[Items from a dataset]
====

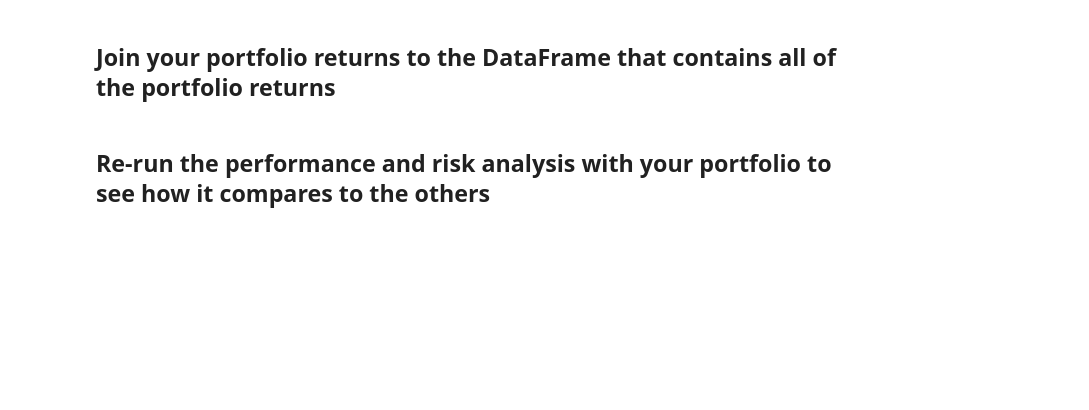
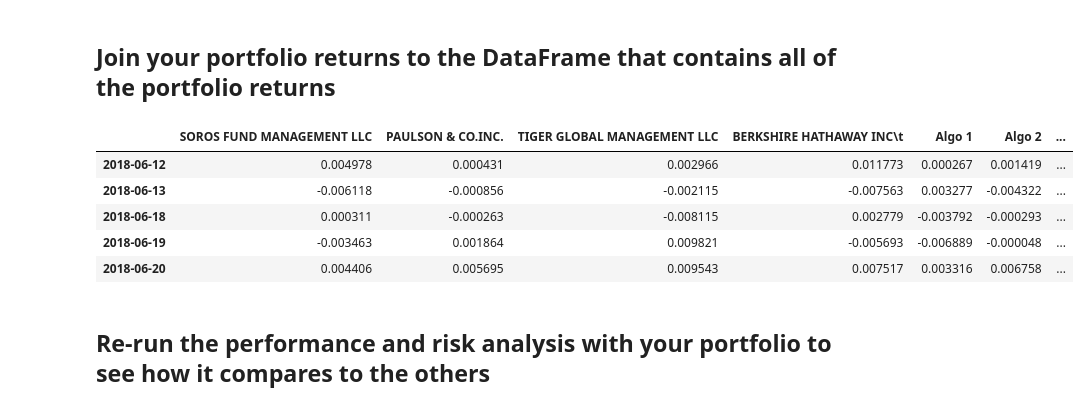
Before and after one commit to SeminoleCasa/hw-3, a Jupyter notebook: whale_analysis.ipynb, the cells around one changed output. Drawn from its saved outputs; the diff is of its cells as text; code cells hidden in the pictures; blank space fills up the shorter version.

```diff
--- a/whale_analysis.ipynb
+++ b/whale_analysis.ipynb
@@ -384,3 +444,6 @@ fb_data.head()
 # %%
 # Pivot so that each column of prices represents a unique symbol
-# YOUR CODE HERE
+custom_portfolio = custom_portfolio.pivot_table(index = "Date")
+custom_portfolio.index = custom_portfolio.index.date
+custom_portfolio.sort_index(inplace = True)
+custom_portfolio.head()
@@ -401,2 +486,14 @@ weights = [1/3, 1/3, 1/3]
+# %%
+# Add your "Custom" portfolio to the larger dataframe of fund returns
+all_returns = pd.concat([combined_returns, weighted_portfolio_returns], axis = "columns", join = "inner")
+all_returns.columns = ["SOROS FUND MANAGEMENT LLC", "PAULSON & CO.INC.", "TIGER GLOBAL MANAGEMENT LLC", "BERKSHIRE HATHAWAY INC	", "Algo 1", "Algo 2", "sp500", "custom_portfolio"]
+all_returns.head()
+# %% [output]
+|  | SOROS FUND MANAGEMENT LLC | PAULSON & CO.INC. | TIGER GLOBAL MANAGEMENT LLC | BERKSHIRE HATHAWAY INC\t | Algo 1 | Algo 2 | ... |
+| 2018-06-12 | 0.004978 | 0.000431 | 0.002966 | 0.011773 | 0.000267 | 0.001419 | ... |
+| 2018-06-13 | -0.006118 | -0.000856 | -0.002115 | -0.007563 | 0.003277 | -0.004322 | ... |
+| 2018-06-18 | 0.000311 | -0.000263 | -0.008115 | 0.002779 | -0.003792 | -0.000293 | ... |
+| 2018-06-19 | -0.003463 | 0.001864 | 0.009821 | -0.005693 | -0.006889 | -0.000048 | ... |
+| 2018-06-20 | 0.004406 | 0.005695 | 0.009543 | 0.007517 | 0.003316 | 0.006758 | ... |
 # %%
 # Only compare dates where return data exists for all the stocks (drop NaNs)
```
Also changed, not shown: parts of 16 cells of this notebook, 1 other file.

====

### REQUIRED WORK
Where a record above holds a picture, drop the picture and print the rest exactly.

### REPLY TO THE EXERCISE
Before and after one commit to SeminoleCasa/hw-3, a Jupyter notebook: whale_analysis.ipynb, the cells around one changed output. Drawn from its saved outputs; the diff is of its cells as text; code cells hidden in the pictures; blank space fills up the shorter version.

```diff
--- a/whale_analysis.ipynb
+++ b/whale_analysis.ipynb
@@ -384,3 +444,6 @@ fb_data.head()
 # %%
 # Pivot so that each column of prices represents a unique symbol
-# YOUR CODE HERE
+custom_portfolio = custom_portfolio.pivot_table(index = "Date")
+custom_portfolio.index = custom_portfolio.index.date
+custom_portfolio.sort_index(inplace = True)
+custom_portfolio.head()
@@ -401,2 +486,14 @@ weights = [1/3, 1/3, 1/3]
+# %%
+# Add your "Custom" portfolio to the larger dataframe of fund returns
+all_returns = pd.concat([combined_returns, weighted_portfolio_returns], axis = "columns", join = "inner")
+all_returns.columns = ["SOROS FUND MANAGEMENT LLC", "PAULSON & CO.INC.", "TIGER GLOBAL MANAGEMENT LLC", "BERKSHIRE HATHAWAY INC	", "Algo 1", "Algo 2", "sp500", "custom_portfolio"]
+all_returns.head()
+# %% [output]
+|  | SOROS FUND MANAGEMENT LLC | PAULSON & CO.INC. | TIGER GLOBAL MANAGEMENT LLC | BERKSHIRE HATHAWAY INC\t | Algo 1 | Algo 2 | ... |
+| 2018-06-12 | 0.004978 | 0.000431 | 0.002966 | 0.011773 | 0.000267 | 0.001419 | ... |
+| 2018-06-13 | -0.006118 | -0.000856 | -0.002115 | -0.007563 | 0.003277 | -0.004322 | ... |
+| 2018-06-18 | 0.000311 | -0.000263 | -0.008115 | 0.002779 | -0.003792 | -0.000293 | ... |
+| 2018-06-19 | -0.003463 | 0.001864 | 0.009821 | -0.005693 | -0.006889 | -0.000048 | ... |
+| 2018-06-20 | 0.004406 | 0.005695 | 0.009543 | 0.007517 | 0.003316 | 0.006758 | ... |
 # %%
 # Only compare dates where return data exists for all the stocks (drop NaNs)
```
Also changed, not shown: parts of 16 cells of this notebook, 1 other file.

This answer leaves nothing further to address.